that has to be taken into account when assessing its action and tone.
That it found its way into the professional 'hall of fame' is perhaps
more than the designer could ever have hoped for.
I still believe the premise was a sound one, and it's perhaps an idea
that's well overdue for a fresh look. There are many advantages to using
a synthetic body, and pretty much all of the disadvantages that plagued
the Grafton could be easily overcome with modern plastics and resins.
Just think of it...a carbon-fibre horn, fitted with L.E.Ds moulded into
the body that light up as you play! Who could resist it?
At the time of writing this review (2005) the Grafton was unique in having
a synthetic body, but since then we've seen the debut of the Vibratosax
- which takes the concept a step further by also using synthetic materials
for the keywork. I think it's fair to say that, like the Grafton, it has
Mr.Sommaruga certainly left a legacy behind him. Even today, the Grafton
never fails to impress whenever it makes its appearance on stage - and
it impresses in two distinct ways. For the punters, it's simply down to
the art-deco looks...but for any watching saxophonists it's more likely
to be because the thing hasn't yet fallen to pieces.
Much as I hate to say it, it's not really a player's piece anymore. Its
rarity and fragility have turned it into an 'investment opportunity',
and one that's likely to increase in value year on year. I expect we'll
still see them popping up on major gigs for the next few decades - and
the simple glamour of the horn will mean that there'll always be a market
for a Grafton that actually works.

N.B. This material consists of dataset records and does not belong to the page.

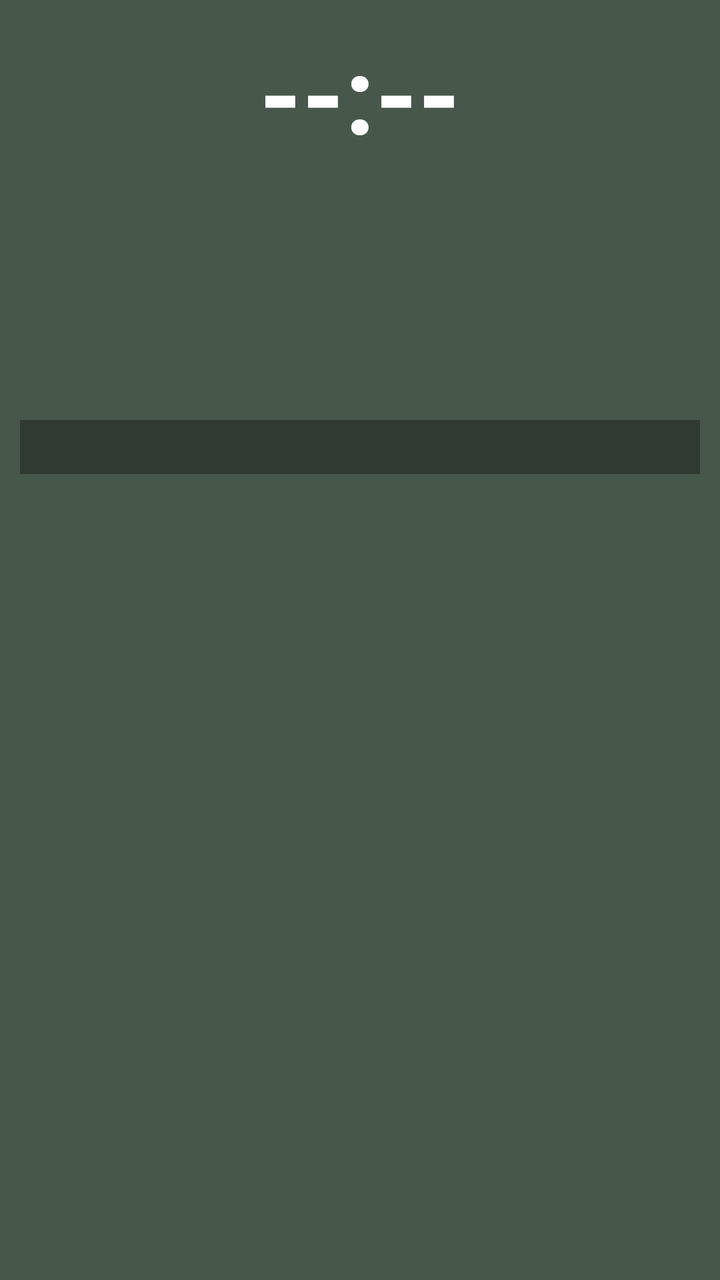
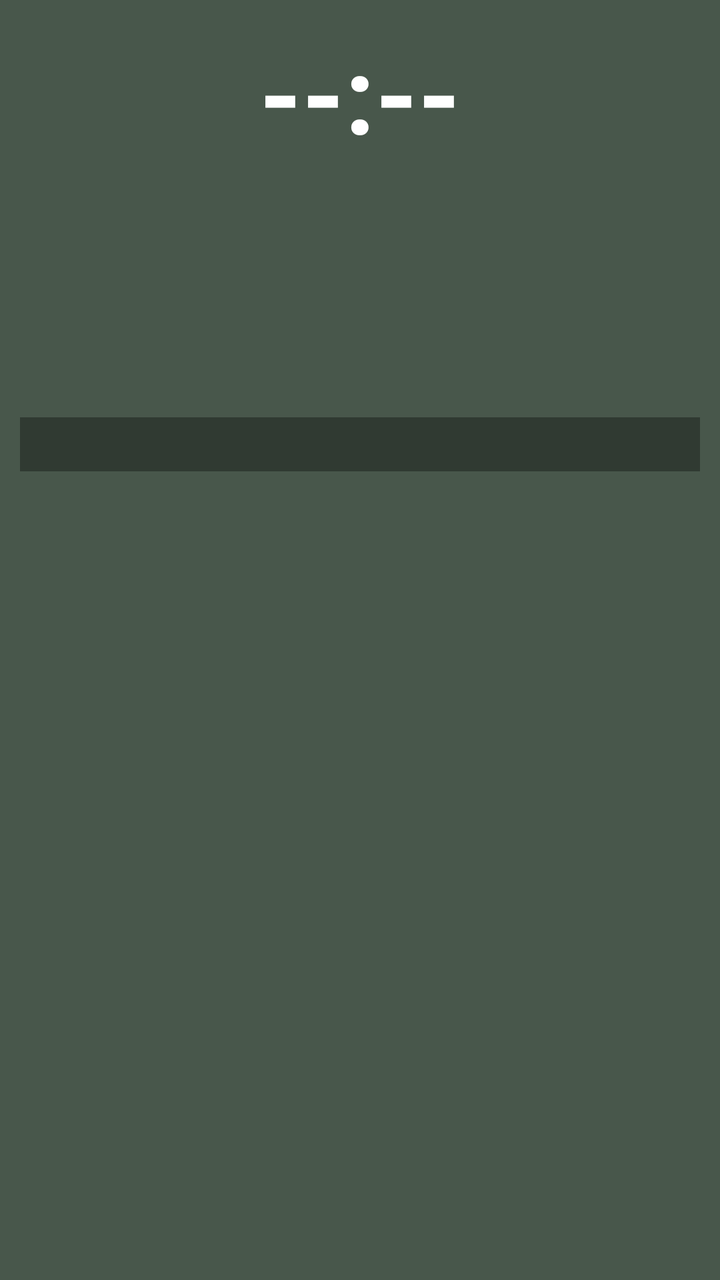

Two renders of the same Android screen: before a commit and after it. Below are the layout's source before the change and the commit's diff.
<!-- AndroidManifest.xml: fallback theme Theme.MaterialComponents.DayNight.NoActionBar -->
<!-- res/layout/prayer_widget_layout.xml -->
<?xml version="1.0" encoding="utf-8"?>
<LinearLayout xmlns:android="http://schemas.android.com/apk/res/android"
    android:layout_width="match_parent"
    android:layout_height="match_parent"
    android:orientation="vertical"
    android:background="@drawable/widget_background"
    android:padding="10dp">

    
    <TextView
        android:id="@+id/widget_time"
        android:layout_width="match_parent"
        android:layout_height="wrap_content"
        android:text="--:--"
        android:textColor="#FFFFFF"
        android:textSize="54sp"
        android:textStyle="bold"
        android:gravity="center" />

    
    <LinearLayout
        android:layout_width="match_parent"
        android:layout_height="wrap_content"
        android:orientation="horizontal"
        android:gravity="center_vertical">

        <TextView
            android:id="@+id/widget_day"
            android:layout_width="0dp"
            android:layout_height="wrap_content"
            android:layout_weight="1"
            android:text=""
            android:textColor="#FFFFFF"
            android:textSize="26sp"
            android:textStyle="bold" />

        <TextView
            android:id="@+id/widget_weather"
            android:layout_width="0dp"
            android:layout_height="wrap_content"
            android:layout_weight="2"
            android:text=""
            android:textColor="#80DEEA"
            android:textSize="13sp"
            android:textStyle="bold"
            android:gravity="end"
            android:singleLine="true"
            android:ellipsize="start" />

    </LinearLayout>

    
    <LinearLayout
        android:layout_width="match_parent"
        android:layout_height="wrap_content"
        android:layout_marginTop="6dp"
        android:orientation="horizontal">

        
        <LinearLayout
            android:layout_width="0dp"
            android:layout_height="wrap_content"
            android:layout_weight="1"
            android:orientation="vertical">

            <TextView
                android:id="@+id/widget_gregorian"
                android:layout_width="wrap_content"
                android:layout_height="wrap_content"
                android:text=""
                android:textColor="#E0E0E0"
                android:textSize="16sp"
                android:textStyle="bold" />

            <TextView
                android:id="@+id/widget_hijri"
                android:layout_width="wrap_content"
                android:layout_height="wrap_content"
                android:layout_marginTop="3dp"
                android:text=""
                android:textColor="#FFD54F"
                android:textSize="15sp"
                android:textStyle="bold" />

            <TextView
                android:id="@+id/widget_bangla_date"
                android:layout_width="wrap_content"
                android:layout_height="wrap_content"
                android:layout_marginTop="3dp"
                android:text=""
                android:textColor="#80DEEA"
                android:textSize="15sp"
                android:textStyle="bold" />

        </LinearLayout>

        
        <LinearLayout
            android:layout_width="0dp"
            android:layout_height="wrap_content"
            android:layout_weight="1"
            android:orientation="vertical">

            <TextView
                android:id="@+id/widget_sunrise"
                android:layout_width="wrap_content"
                android:layout_height="wrap_content"
                android:text=""
                android:textColor="#FFD54F"
                android:textSize="14sp"
                android:textStyle="bold" />

            <TextView
                android:id="@+id/widget_sunset"
                android:layout_width="wrap_content"
                android:layout_height="wrap_content"
                android:layout_marginTop="2dp"
                android:text=""
                android:textColor="#FFD54F"
                android:textSize="14sp"
                android:textStyle="bold" />

            <TextView
                android:id="@+id/widget_sehri"
                android:layout_width="wrap_content"
                android:layout_height="wrap_content"
                android:layout_marginTop="2dp"
                android:text=""
                android:textColor="#00E676"
                android:textSize="14sp"
                android:textStyle="bold" />

            <TextView
                android:id="@+id/widget_iftar"
                android:layout_width="wrap_content"
                android:layout_height="wrap_content"
                android:layout_marginTop="2dp"
                android:text=""
                android:textColor="#00E676"
                android:textSize="14sp"
                android:textStyle="bold" />

        </LinearLayout>
    </LinearLayout>

    
    <TextView
        android:id="@+id/widget_alert"
        android:layout_width="match_parent"
        android:layout_height="wrap_content"
        android:layout_marginTop="5dp"
        android:paddingTop="4dp"
        android:paddingBottom="4dp"
        android:paddingStart="0dp"
        android:paddingEnd="0dp"
        android:background="#55000000"
        android:text=""
        android:textColor="#FFD54F"
        android:textSize="14sp"
        android:textStyle="bold"
        android:gravity="center"
        android:singleLine="true"
        android:ellipsize="end" />

</LinearLayout>
<!-- resources referenced by this layout -->
<resources>
  <!-- drawable widget_background (drawable) -->
  <?xml version="1.0" encoding="utf-8"?>
  <shape xmlns:android="http://schemas.android.com/apk/res/android"
      android:shape="rectangle">
      <solid android:color="#CC1B2E1F" />
  </shape>
</resources>

<!-- the commit's change to res/layout/prayer_widget_layout.xml (unified diff, before → after) -->
@@ -31,8 +31,10 @@
             android:layout_weight="1"
             android:text=""
             android:textColor="#FFFFFF"
-            android:textSize="26sp"
-            android:textStyle="bold" />
+            android:textSize="25sp"
+            android:textStyle="bold"
+            android:singleLine="true"
+            android:ellipsize="end" />
 
         <TextView
             android:id="@+id/widget_weather"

For a more in-depth look at the technicial issues surrounding an overhaul
of one of these horns, check out my article on The